The bipartisan group in the House of Representatives that’s working on comprehensive immigration restructuring is on the verge of collapse after two more Republican members left the so-called Gang of Eight. Florida Rep. Mario Diaz-Balart is now the group’s sole Republican.
Texas Reps. John Carter and Sam Johnson announced that they were leaving because they don’t trust President Barack Obama to enforce any legislation they produce. Republican Rep. Raul Labrador of Idaho left in June over concerns about how health care benefits would be paid.
Carter and Johnson cited Obama’s handling of his health care law, accusing the president of changing provisions “with the stroke of a pen.” They also said he was cherry-picking parts of current immigration law to enforce. The practice, they said, has “irrevocably damaged our efforts of fixing our broken immigration system.”
“We want to be clear,” they said in a joint statement. “The problem is politics.”
The likely end of the group raises more questions about the chances of passing a comprehensive immigration package this year.
Members had been meeting in secret for years seeking to craft an immigration plan that could pass the Republican-led House. Last spring, the Gang of Eight looked as if it was on the verge of a historic agreement, but it fell into disarray over disagreements on health care policy. Those differences led to the departure of Labrador, the group’s leading conservative supporter.

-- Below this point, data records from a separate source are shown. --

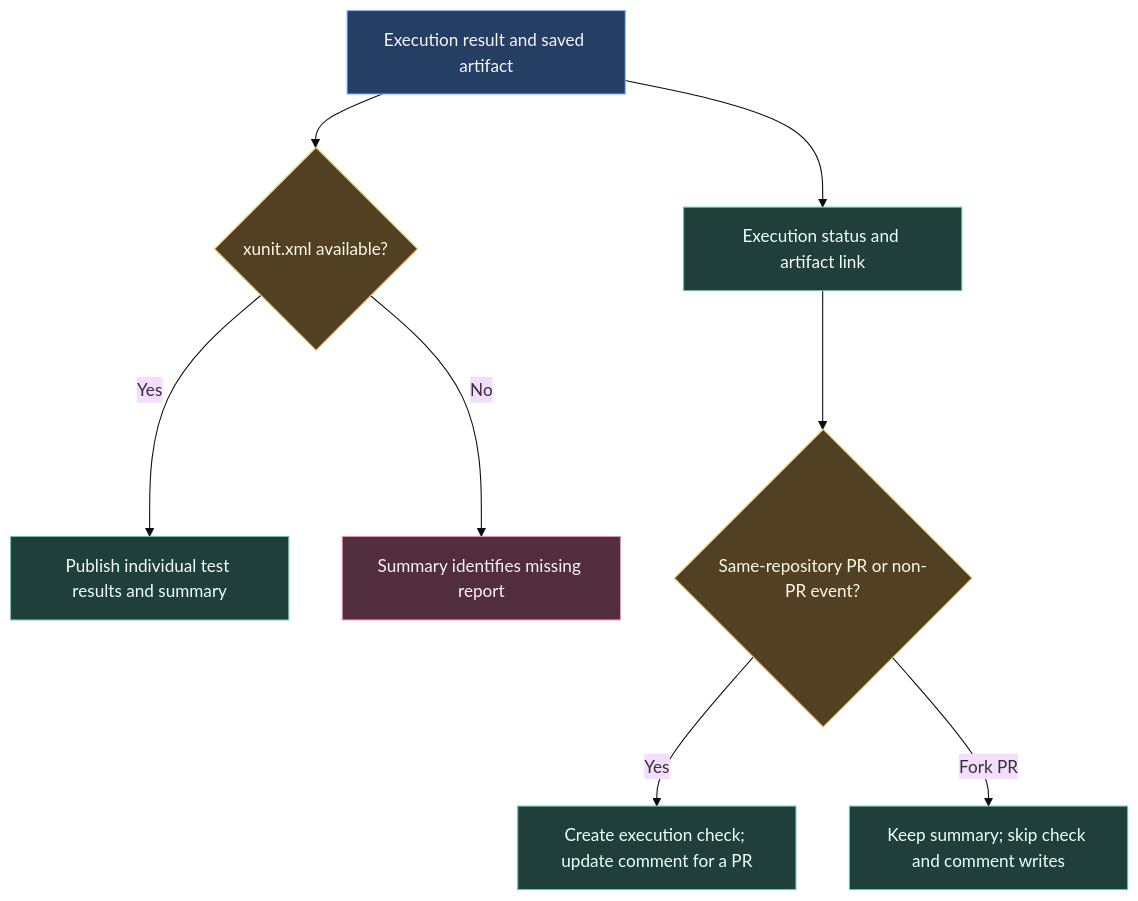
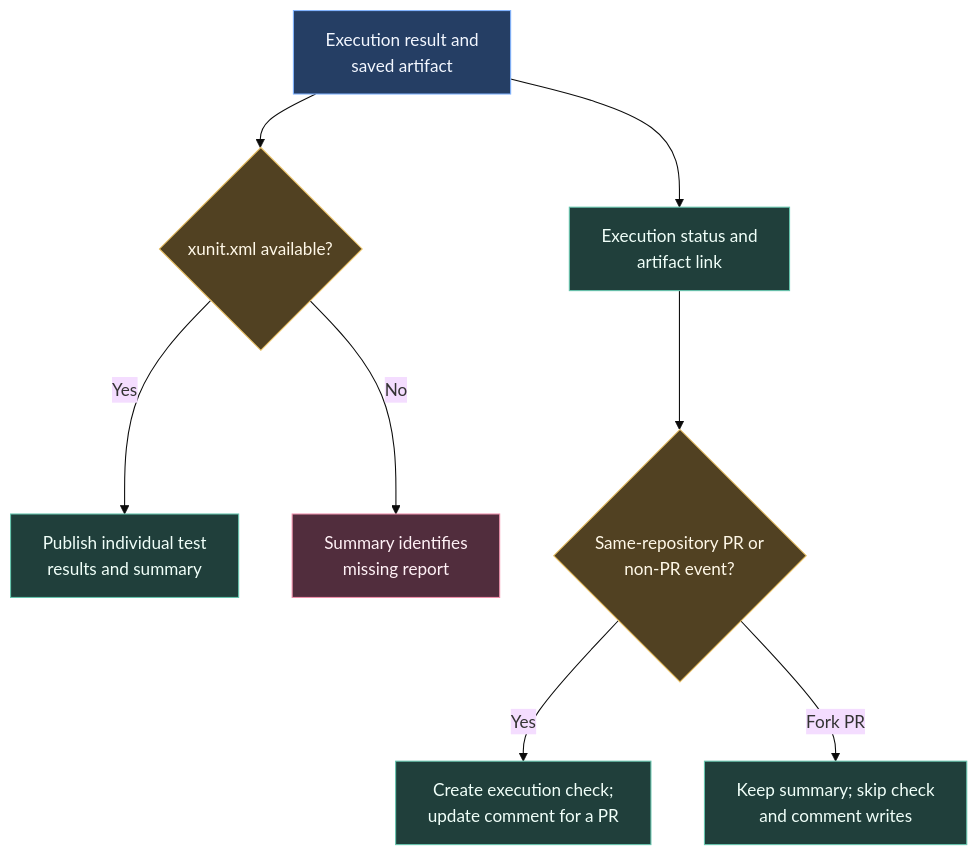
Before and after one commit to ARTTU-Software/.github: the second of 2 diagrams in docs/ci/renode.md, drawn with Mermaid (base theme). The commit also changed other lines of this file and 12 other files, not shown here.

Commit message:
docs: keep diagram labels readable within their nodes

````diff
--- a/docs/ci/renode.md
+++ b/docs/ci/renode.md
@@ -52,18 +52,18 @@
 ```mermaid
 flowchart TB
-    RESULTS["Execution result and saved artifact"] --> XML{"xunit.xml available?"}
-    XML -->|Yes| UNIT["Publish individual test results and summary"]
-    XML -->|No| MISSING["Summary identifies missing report"]
-    RESULTS --> STATUS["Execution status and artifact link"]
-    STATUS --> WRITES{"Same-repository PR or non-PR event?"}
-    WRITES -->|Yes| CHECK["Create execution check; update comment for a PR"]
-    WRITES -->|Fork PR| READ["Keep summary; skip check and comment writes"]
+    RESULTS["Execution result and<br/>saved artifact"] --> XML{"xunit.xml available?"}
+    XML -->|Yes| UNIT["Publish individual test<br/>results and summary"]
+    XML -->|No| MISSING["Summary identifies<br/>missing report"]
+    RESULTS --> STATUS["Execution status and<br/>artifact link"]
+    STATUS --> WRITES{"Same-repository PR or<br/>non-PR event?"}
+    WRITES -->|Yes| CHECK["Create execution check;<br/>update comment for a PR"]
+    WRITES -->|Fork PR| READ["Keep summary; skip check<br/>and comment writes"]
     classDef event fill:#253e64,stroke:#82b4ff,color:#f3f7ff
     classDef work fill:#203f3b,stroke:#66c5ae,color:#f0fff9
     classDef check fill:#514122,stroke:#e8bf63,color:#fff8e8
     classDef failure fill:#512d3d,stroke:#ef91ac,color:#fff1f6
     class RESULTS event
     class XML,WRITES check
     class UNIT,STATUS,CHECK,READ work
     class MISSING failure
 ```
````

Diaz-Balart said Friday that he shared the same concerns as his Republican colleagues but that he planned to continue to work with those on both sides of the aisle in search of a solution.

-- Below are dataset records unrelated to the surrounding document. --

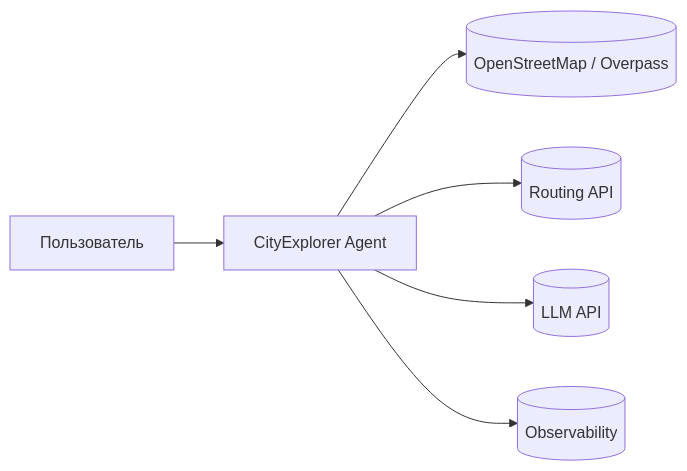
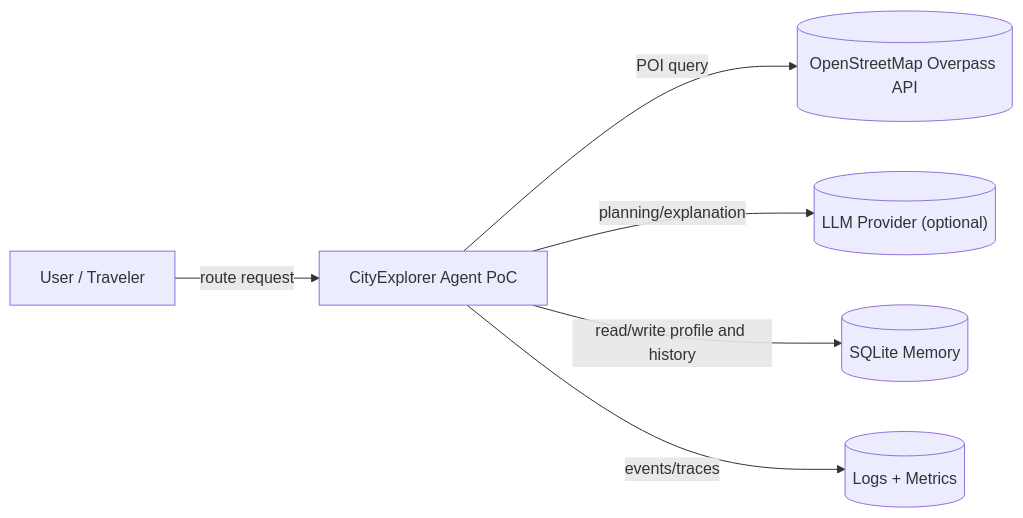
The diagram in docs/diagrams/c4-context.md (karaselerm/city-explorer-agent), drawn with Mermaid before and after one commit. The commit also changed other lines of this file and 61 other files, not shown here.

````diff
--- a/docs/diagrams/c4-context.md
+++ b/docs/diagrams/c4-context.md
@@ -3,16 +3,16 @@
 ```mermaid
 flowchart LR
-    User[Пользователь]
-    System[CityExplorer Agent]
+    User["User / Traveler"]
+    System["CityExplorer Agent PoC"]
 
-    OSM[(OpenStreetMap / Overpass)]
-    Routing[(Routing API)]
-    LLM[(LLM API)]
-    Logs[(Observability)]
+    OSM[("OpenStreetMap Overpass API")]
+    LLM[("LLM Provider (optional)")]
+    Storage[("SQLite Memory")]
+    Observability[("Logs + Metrics")]
 
-    User --> System
-    System --> OSM
-    System --> Routing
-    System --> LLM
-    System --> Logs
+    User -->|"route request"| System
+    System -->|"POI query"| OSM
+    System -->|"planning/explanation"| LLM
+    System -->|"read/write profile and history"| Storage
+    System -->|"events/traces"| Observability
 ```
````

“I’ve long said that immigration reform will not be easy, but I’m continuing to find other avenues that will ultimately lead to a solution that the American people demand," Diaz-Balart said in a statement.

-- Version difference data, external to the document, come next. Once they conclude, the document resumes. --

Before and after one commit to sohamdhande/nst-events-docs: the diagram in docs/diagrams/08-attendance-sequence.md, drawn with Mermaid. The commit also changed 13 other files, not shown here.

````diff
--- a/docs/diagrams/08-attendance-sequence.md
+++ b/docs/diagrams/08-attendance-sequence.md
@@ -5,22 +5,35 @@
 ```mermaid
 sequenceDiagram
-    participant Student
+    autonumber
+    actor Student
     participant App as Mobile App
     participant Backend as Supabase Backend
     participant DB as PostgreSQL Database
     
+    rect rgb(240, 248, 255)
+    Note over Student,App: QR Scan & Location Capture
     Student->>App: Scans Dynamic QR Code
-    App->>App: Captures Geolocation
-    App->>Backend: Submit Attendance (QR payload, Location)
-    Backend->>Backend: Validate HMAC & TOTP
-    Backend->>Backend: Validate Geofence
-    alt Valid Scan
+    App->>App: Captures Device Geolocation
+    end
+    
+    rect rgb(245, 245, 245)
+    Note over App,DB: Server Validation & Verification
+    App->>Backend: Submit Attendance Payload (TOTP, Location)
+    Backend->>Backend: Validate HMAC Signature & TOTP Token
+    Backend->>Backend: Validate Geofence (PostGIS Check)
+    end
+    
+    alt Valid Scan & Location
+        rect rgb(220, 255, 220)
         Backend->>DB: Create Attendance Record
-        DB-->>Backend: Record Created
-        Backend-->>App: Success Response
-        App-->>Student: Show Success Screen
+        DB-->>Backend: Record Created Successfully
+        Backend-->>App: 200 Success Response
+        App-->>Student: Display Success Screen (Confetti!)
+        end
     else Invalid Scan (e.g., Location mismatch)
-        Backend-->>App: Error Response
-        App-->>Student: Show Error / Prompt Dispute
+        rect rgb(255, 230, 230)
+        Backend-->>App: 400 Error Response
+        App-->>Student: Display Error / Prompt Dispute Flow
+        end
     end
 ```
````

Rep. Luis Gutierrez, D-Ill., one of the most outspoken supporters of an immigration overhaul, acknowledged the group’s unraveling and said the group didn’t have the support of Republican House leadership.
“Republicans need to decide if they want to play politics to energize their base or solve problems to help their country,” he said.
By Franco Ordonez
McClatchy Washington Bureau